Round spheres, straight rods, and twisting corkscrews, bacteria come in many different shapes. The shape of bacteria is dictated by their cell wall, the strong outer barrier of the cell. As bacteria grow and multiply, they must add to their cell wall while keeping the same basic shape. The cells walls are made from long chain-like molecules via processes that are guided by protein scaffolds within the cell. Many common antibiotics, including penicillin, stop bacterial infections by interrupting the growth of cell walls.

Helicobacter pylori is a common bacterium that lives in the gut and, after many years, can cause stomach ulcers and stomach cancer. H. pylori are shaped in a twisting helix, much like a corkscrew. This shape helps H. pylori to take hold and colonize the stomach.

It remains unclear how H. pylori creates and maintains its helical shape. The helix is much more curved than other bacteria, and H. pylori does not have the same helpful proteins that other curved bacteria do. If H. pylori grows asymmetrically, adding more material to the cell wall on its long outer side to create a twisting helix, what controls the process?

To find out, Taylor et al. grew H. pylori cells and watched how the cell walls took shape. First, a fluorescent dye was attached to the building blocks of the cell wall or to underlying proteins that were thought to help direct its growth. The cells were then imaged in 3D, and images from hundreds of cells were reconstructed to analyze the growth patterns of the bacteria’s cell wall.

A protein called CcmA was found most often on the long side of the twisting H. pylori.
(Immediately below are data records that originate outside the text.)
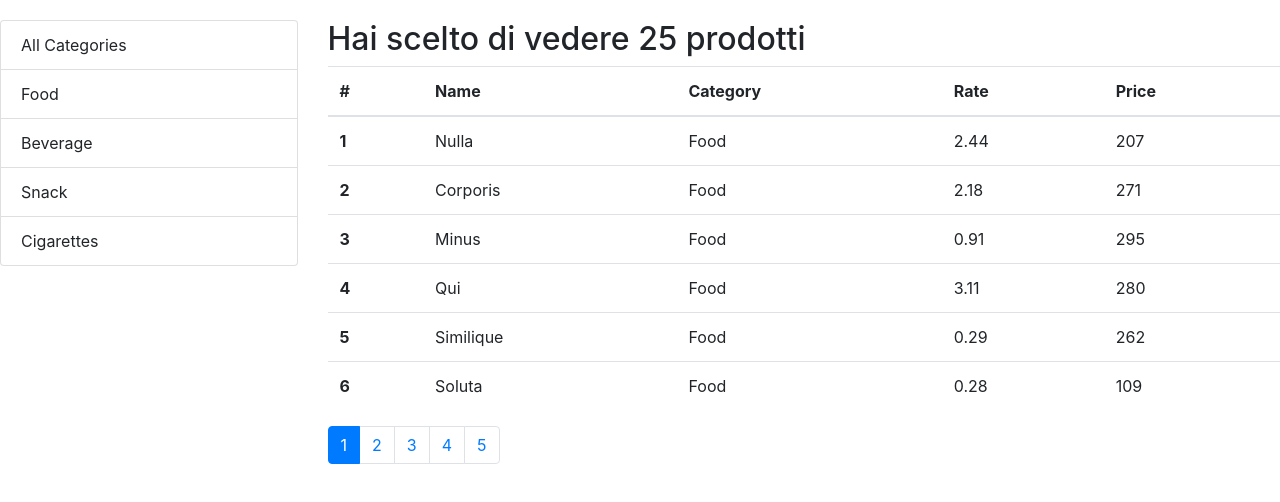
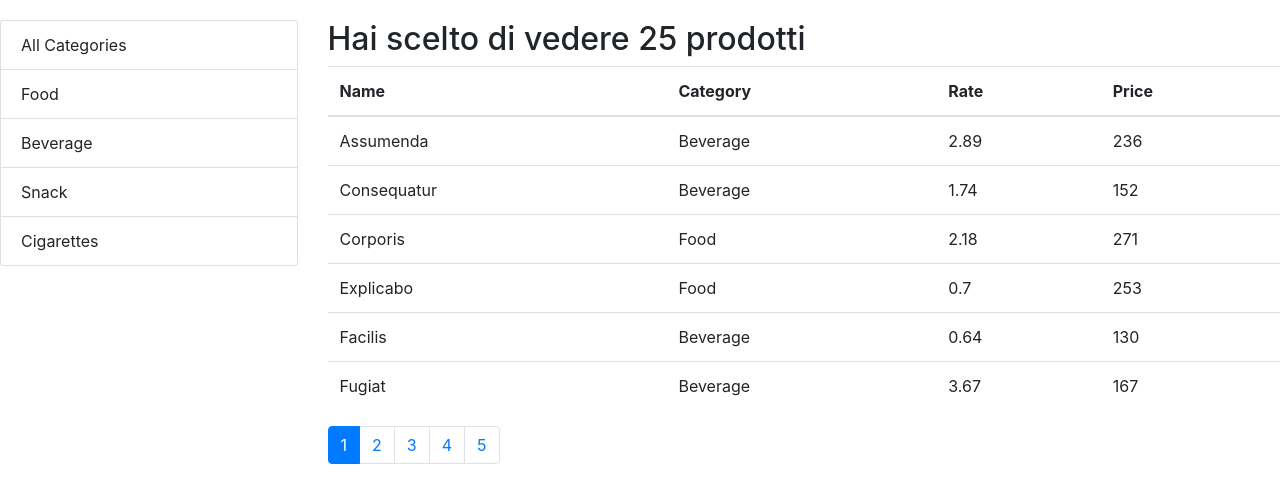
Before and after one commit to KrankMcCannon/eShop-app, a React (Create React App) app: page / in a window 1280 px wide. Shown: the top 502 px of the page. Built offline with nearby package versions, Linux system fonts and the light colour scheme.

Commit message:
update sorting

```diff
--- a/src/Components/Products.jsx
+++ b/src/Components/Products.jsx
@@ -6,6 +6,7 @@ import Pagination from "../Common/Pagination";
 import Table from "./Table";
 import { getAllProducts, getAllCategories } from "../Database/db.js";
 import { paginate } from "../utils/paginate";
+import _ from "lodash";
 
 class Products extends Component {
   state = {
@@ -33,6 +34,17 @@ class Products extends Component {
     this.setState({ selectedCategory: category, currentPage: 1 });
   };
 
+  handleSort = (path) => {
+    const sortColumn = { ...this.state.sortColumn };
+    if (sortColumn.path === path)
+      sortColumn.order = sortColumn.order === "asc" ? "desc" : "asc";
+    else {
+      sortColumn.path = path;
+      sortColumn.order = "asc";
+    }
+    this.setState({ sortColumn });
+  };
+
   render() {
     const {
       cars,
@@ -40,6 +52,7 @@ class Products extends Component {
       selectedCategory,
       pageSize,
       currentPage,
+      sortColumn,
     } = this.state;
 
     const filtered =
@@ -47,7 +60,9 @@ class Products extends Component {
         ? cars.filter((c) => c.category.id === selectedCategory.id)
         : cars;
 
-    const carSorted = paginate(filtered, currentPage, pageSize);
+    const sorted = _.orderBy(filtered, [sortColumn.path], [sortColumn.order]);
+
+    const carSorted = paginate(sorted, currentPage, pageSize);
 
     return (
       <div className="row">
@@ -60,7 +75,7 @@ class Products extends Component {
         </div>
         <div className="col">
           <h2>Hai scelto di vedere {filtered.length} prodotti</h2>
-          <Table carSorted={carSorted} />
+          <Table carSorted={carSorted} onSort={this.handleSort} />
           <Pagination
             itemsCount={filtered.length}
             pageSize={pageSize}
--- a/src/Components/Table.jsx
+++ b/src/Components/Table.jsx
@@ -1,23 +1,26 @@
 import React from "react";
 
 const Table = (props) => {
-  const { carSorted } = props;
+  const { carSorted, onSort } = props;
 
   return (
     <table className="table table-hover">
       <thead>
         <tr>
-          <th scope="col">#</th>
-          <th scope="col" className="clickable">
+          <th onClick={() => onSort("name")} scope="col" className="clickable">
             Name
           </th>
-          <th scope="col" className="clickable">
+          <th
+            onClick={() => onSort("category.name")}
+            scope="col"
+            className="clickable"
+          >
             Category
           </th>
-          <th scope="col" className="clickable">
+          <th onClick={() => onSort("rate")} scope="col" className="clickable">
             Rate
           </th>
-          <th scope="col" className="clickable">
+          <th onClick={() => onSort("price")} scope="col" className="clickable">
             Price
           </th>
         </tr>
@@ -25,7 +28,6 @@ const Table = (props) => {
       <tbody>
         {carSorted.map((car) => (
           <tr key={car.id}>
-            <th scope="row">{car.id}</th>
             <td>{car.name}</td>
             <td>{car.category.name}</td>
             <td>{car.rate}</td>
```
Also changed, not shown: src/Common/TableBody.jsx (added, +10 -0 lines), src/Common/TableHeader.jsx (added, +10 -0 lines).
When the CcmA protein was isolated in a dish, it spontaneously formed sheets and helical bundles, confirming its role as a structural scaffold for the cell wall. When CcmA was absent from the cell of H. pylori, Taylor et al. observed that the pattern of cell growth changed substantially.
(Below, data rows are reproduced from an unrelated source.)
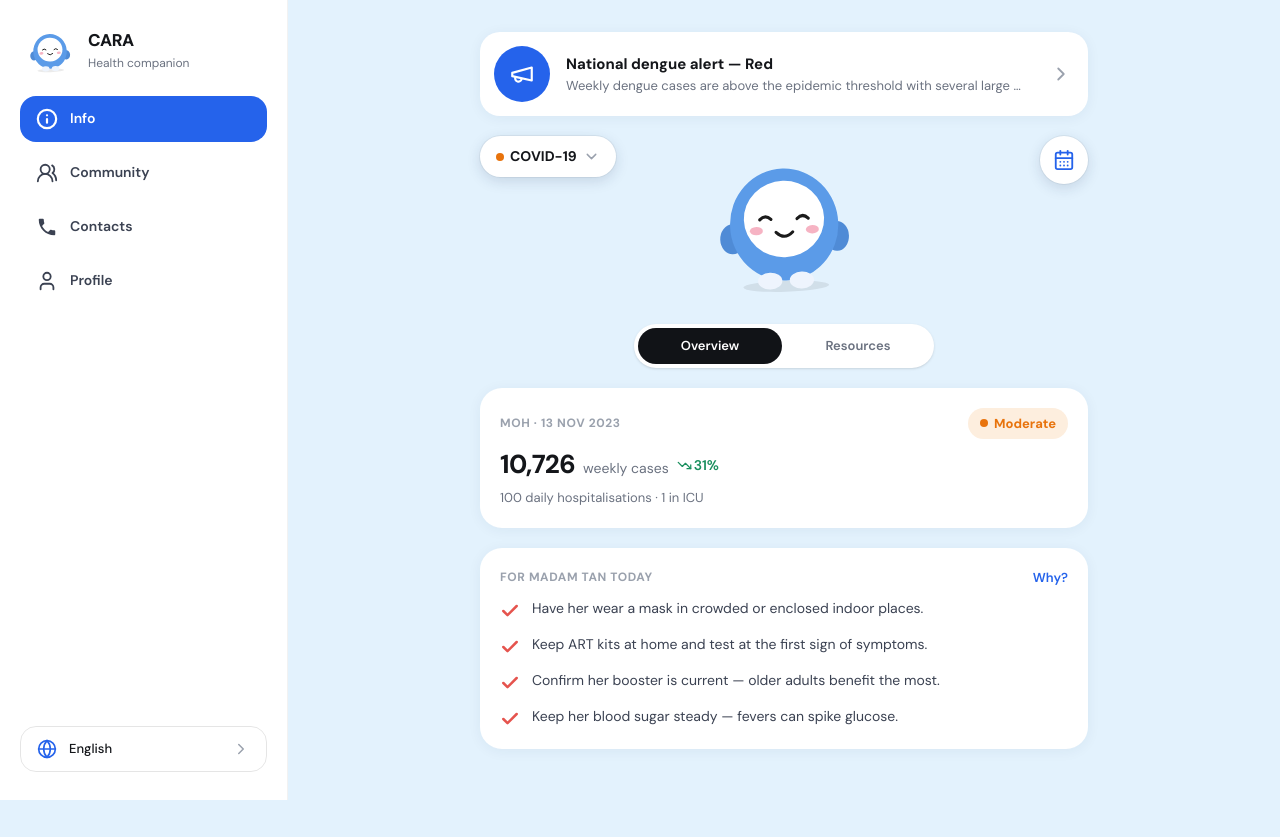
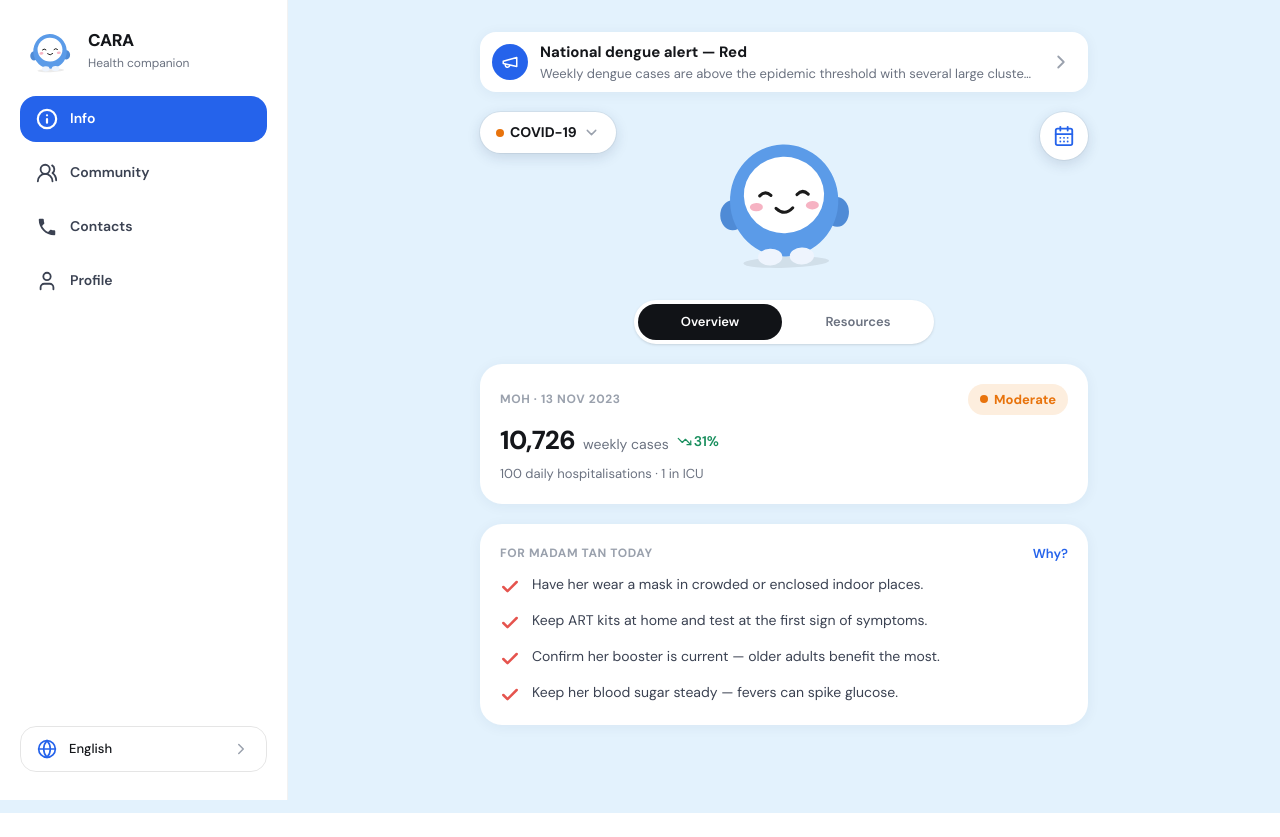
Before and after one commit to kjcheong03/orca, a Next.js app: page / in a window 1280 px wide. After the commit the page ends 813 px from the top, so only its background shows below. Built offline with nearby package versions, Linux system fonts and the light colour scheme.

Commit message:
reduce height of broadcast container

```diff
--- a/components/AdvisoryCarousel.tsx
+++ b/components/AdvisoryCarousel.tsx
@@ -42,7 +42,7 @@ export default function AdvisoryCarousel() {
       onMouseEnter={() => setPaused(true)}
       onMouseLeave={() => setPaused(false)}
       aria-label="View all advisories"
-      className="relative block h-[84px] w-full overflow-hidden rounded-[20px] bg-card text-left shadow-[0_2px_14px_rgba(30,50,90,0.06)] transition-shadow hover:shadow-[0_4px_20px_rgba(30,50,90,0.1)]"
+      className="relative block h-[60px] w-full overflow-hidden rounded-[16px] bg-card text-left shadow-[0_2px_14px_rgba(30,50,90,0.06)] transition-shadow hover:shadow-[0_4px_20px_rgba(30,50,90,0.1)]"
     >
       <AnimatePresence initial={false}>
         <motion.div
@@ -51,10 +51,10 @@ export default function AdvisoryCarousel() {
           animate={{ y: "0%" }}
           exit={{ y: "-110%" }}
           transition={{ duration: 0.55, ease: [0.22, 1, 0.36, 1] }}
-          className="absolute inset-0 flex items-center gap-4 py-3.5 pl-3.5 pr-16"
+          className="absolute inset-0 flex items-center gap-3 px-3 pr-14"
         >
-          <span className="flex h-14 w-14 shrink-0 items-center justify-center rounded-full bg-brand">
-            <Megaphone size={26} className="text-white" />
+          <span className="flex h-9 w-9 shrink-0 items-center justify-center rounded-full bg-brand">
+            <Megaphone size={18} className="text-white" />
           </span>
           <span className="min-w-0 flex-1">
             <span className="block truncate text-[15px] font-bold text-ink">
--- a/components/BroadcastSheet.tsx
+++ b/components/BroadcastSheet.tsx
@@ -65,7 +65,7 @@ export default function BroadcastSheet() {
                   onClick={() => setExpanded(open ? null : b.id)}
                   aria-expanded={open}
                   aria-controls={`broadcast-body-${b.id}`}
-                  className="flex w-full items-center gap-3 p-5 text-left"
+                  className="flex w-full items-center gap-3 px-4 py-3.5 text-left"
                 >
                   <span className="flex h-9 w-9 shrink-0 items-center justify-center rounded-full bg-brand">
                     <Megaphone size={18} className="text-white" />
```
This work identifies a key component directing the growth of the cell wall of H. pylori and therefore, a new target for antibiotics. Its helical shape is essential for H. pylori to infect the gut, so blocking the action of the CcmA protein may interrupt cell wall growth and prevent stomach infections.